*** Opening of THE RECORDS ***

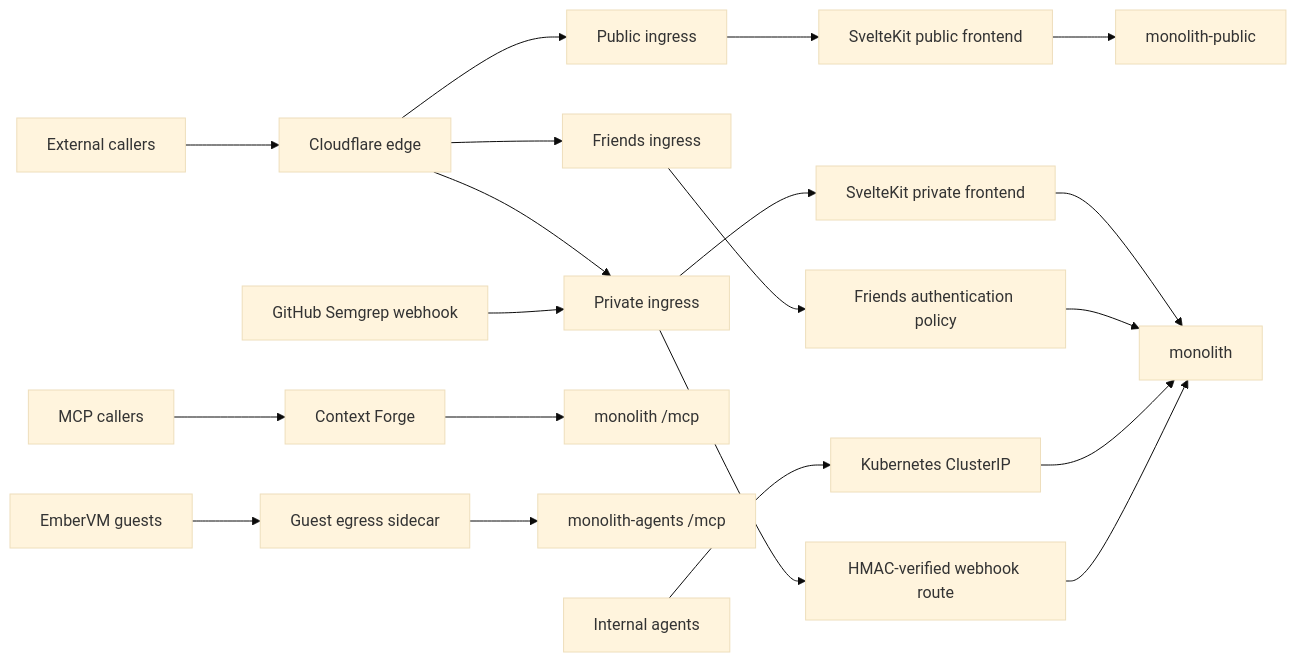
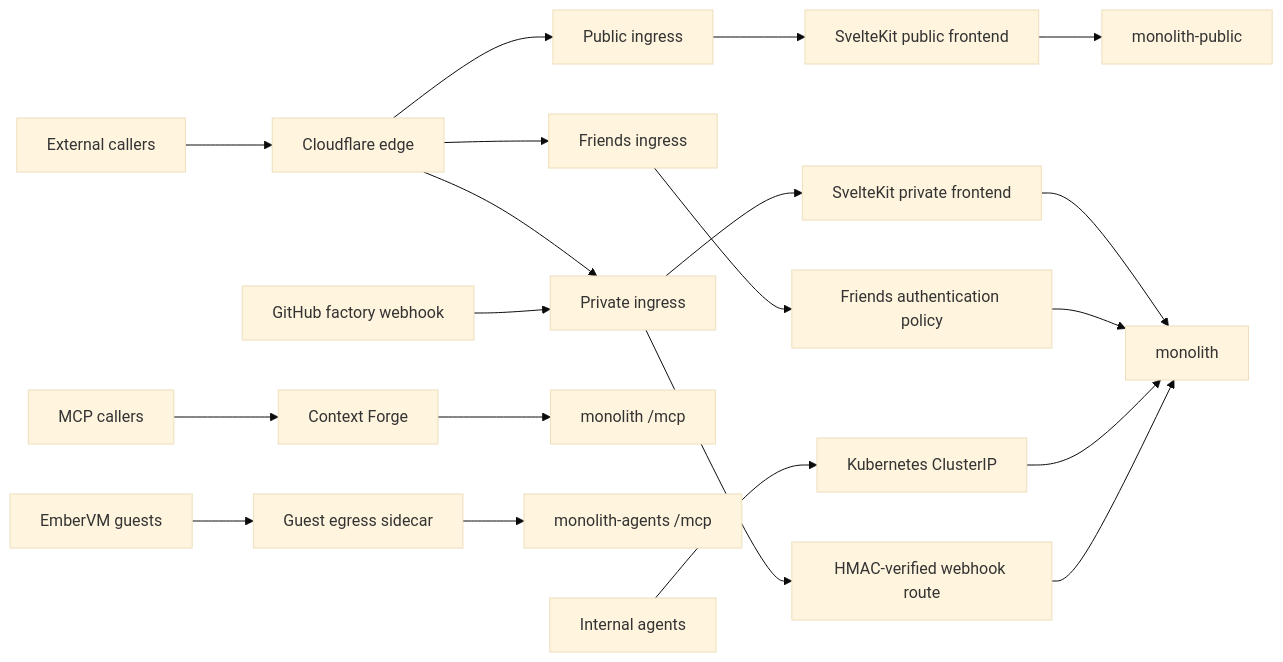
One commit to jomcgi-org/homelab changed the diagram in projects/monolith/ARCHITECTURE.md. Above: the diagram before and after it, drawn with Mermaid (base theme). The commit also changed other lines of this file and 355 other files, not shown here.

````diff
--- a/projects/monolith/ARCHITECTURE.md
+++ b/projects/monolith/ARCHITECTURE.md
@@ -68,22 +68,22 @@
 ```mermaid
 flowchart LR
     External[External callers] --> Edge[Cloudflare edge]
     Edge --> PublicIngress[Public ingress]
     Edge --> PrivateIngress[Private ingress]
     Edge --> FriendsIngress[Friends ingress]
     PublicIngress --> PublicWeb[SvelteKit public frontend]
     PublicWeb --> PublicApi[monolith-public]
     PrivateIngress --> PrivateWeb[SvelteKit private frontend]
     PrivateWeb --> PrivateApi[monolith]
     FriendsIngress --> FriendsPolicy[Friends authentication policy]
     FriendsPolicy --> PrivateApi
     MCP[MCP callers] --> ContextForge[Context Forge]
     ContextForge --> MCPMount[monolith /mcp]
     Guests[EmberVM guests] --> Sidecar[Guest egress sidecar]
     Sidecar --> AgentsApi[monolith-agents /mcp]
     Internal[Internal agents] --> ClusterIP[Kubernetes ClusterIP]
     ClusterIP --> PrivateApi
-    Webhooks[GitHub Semgrep webhook] --> PrivateIngress
+    Webhooks[GitHub factory webhook] --> PrivateIngress
     PrivateIngress --> WebhookRoute[HMAC-verified webhook route]
     WebhookRoute --> PrivateApi
 ```
````
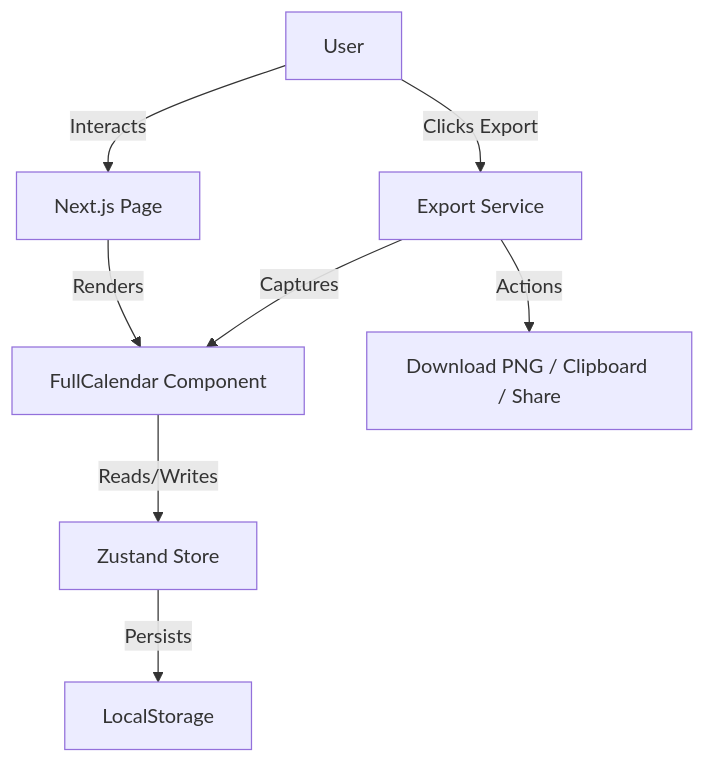
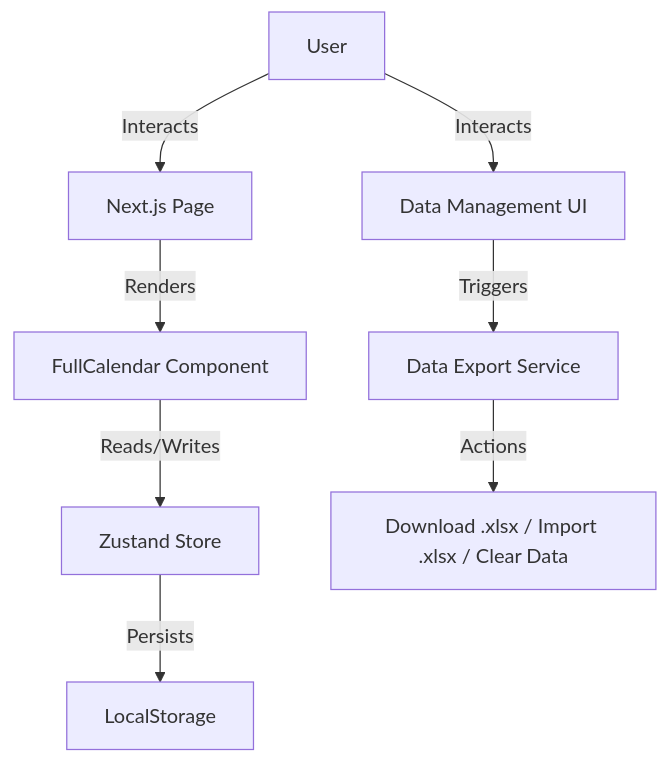
Before and after one commit to hangxigood/LightShift: the diagram in docs/TechnicalDesign.md, drawn with Mermaid. The commit also changed other lines of this file and 1 other file, not shown here.

````diff
--- a/docs/TechnicalDesign.md
+++ b/docs/TechnicalDesign.md
@@ -18,10 +18,10 @@
 ```mermaid
 graph TD
     A[User] -->|Interacts| B[Next.js Page]
     B -->|Renders| C[FullCalendar Component]
     C -->|Reads/Writes| D[Zustand Store]
     D -->|Persists| E[LocalStorage]
-    A -->|Clicks Export| F[Export Service]
-    F -->|Captures| C
-    F -->|Actions| G[Download PNG / Clipboard / Share]
+    A -->|Interacts| F[Data Management UI]
+    F -->|Triggers| G[Data Export Service]
+    G -->|Actions| H[Download .xlsx / Import .xlsx / Clear Data]
 ```
````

*** Close of THE RECORDS ***

WHAT YOU HAVE TO DO:
In the entries above, some lines hold the string "TechnicalDesign". Copy each of them.

RESULT:
Before and after one commit to hangxigood/LightShift: the diagram in docs/TechnicalDesign.md, drawn with Mermaid. The commit also changed other lines of this file and 1 other file, not shown here.
--- a/docs/TechnicalDesign.md
+++ b/docs/TechnicalDesign.md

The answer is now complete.